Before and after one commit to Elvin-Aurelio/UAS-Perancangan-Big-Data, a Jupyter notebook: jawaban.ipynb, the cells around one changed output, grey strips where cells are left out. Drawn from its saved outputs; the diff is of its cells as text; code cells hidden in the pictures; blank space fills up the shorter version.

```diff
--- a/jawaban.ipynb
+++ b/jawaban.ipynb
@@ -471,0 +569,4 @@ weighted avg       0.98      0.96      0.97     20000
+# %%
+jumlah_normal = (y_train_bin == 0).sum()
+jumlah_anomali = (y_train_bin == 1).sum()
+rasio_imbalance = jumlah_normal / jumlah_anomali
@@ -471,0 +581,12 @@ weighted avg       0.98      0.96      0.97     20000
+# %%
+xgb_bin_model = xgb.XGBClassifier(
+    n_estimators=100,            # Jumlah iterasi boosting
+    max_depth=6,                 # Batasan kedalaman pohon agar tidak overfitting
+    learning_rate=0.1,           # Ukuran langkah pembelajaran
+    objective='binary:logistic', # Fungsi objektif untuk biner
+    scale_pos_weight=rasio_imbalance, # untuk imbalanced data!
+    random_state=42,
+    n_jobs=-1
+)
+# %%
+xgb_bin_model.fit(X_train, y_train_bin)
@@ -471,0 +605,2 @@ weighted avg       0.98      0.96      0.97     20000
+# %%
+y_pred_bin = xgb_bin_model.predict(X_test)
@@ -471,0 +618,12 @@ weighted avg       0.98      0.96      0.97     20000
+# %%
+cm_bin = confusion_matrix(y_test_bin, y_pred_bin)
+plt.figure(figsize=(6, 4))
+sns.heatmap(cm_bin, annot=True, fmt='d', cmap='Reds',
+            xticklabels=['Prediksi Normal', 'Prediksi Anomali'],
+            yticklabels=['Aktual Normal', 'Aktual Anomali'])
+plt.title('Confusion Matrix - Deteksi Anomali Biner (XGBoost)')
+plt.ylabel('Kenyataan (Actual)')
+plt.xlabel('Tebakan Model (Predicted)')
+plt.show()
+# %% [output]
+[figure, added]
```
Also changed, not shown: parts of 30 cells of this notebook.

* **TASK DESCRIPTION**: Report each line of the entries where the word "weighted" occurs.

* **PROBLEM SOLUTION**:
@@ -471,0 +569,4 @@ weighted avg       0.98      0.96      0.97     20000
@@ -471,0 +581,12 @@ weighted avg       0.98      0.96      0.97     20000
@@ -471,0 +605,2 @@ weighted avg       0.98      0.96      0.97     20000
@@ -471,0 +618,12 @@ weighted avg       0.98      0.96      0.97     20000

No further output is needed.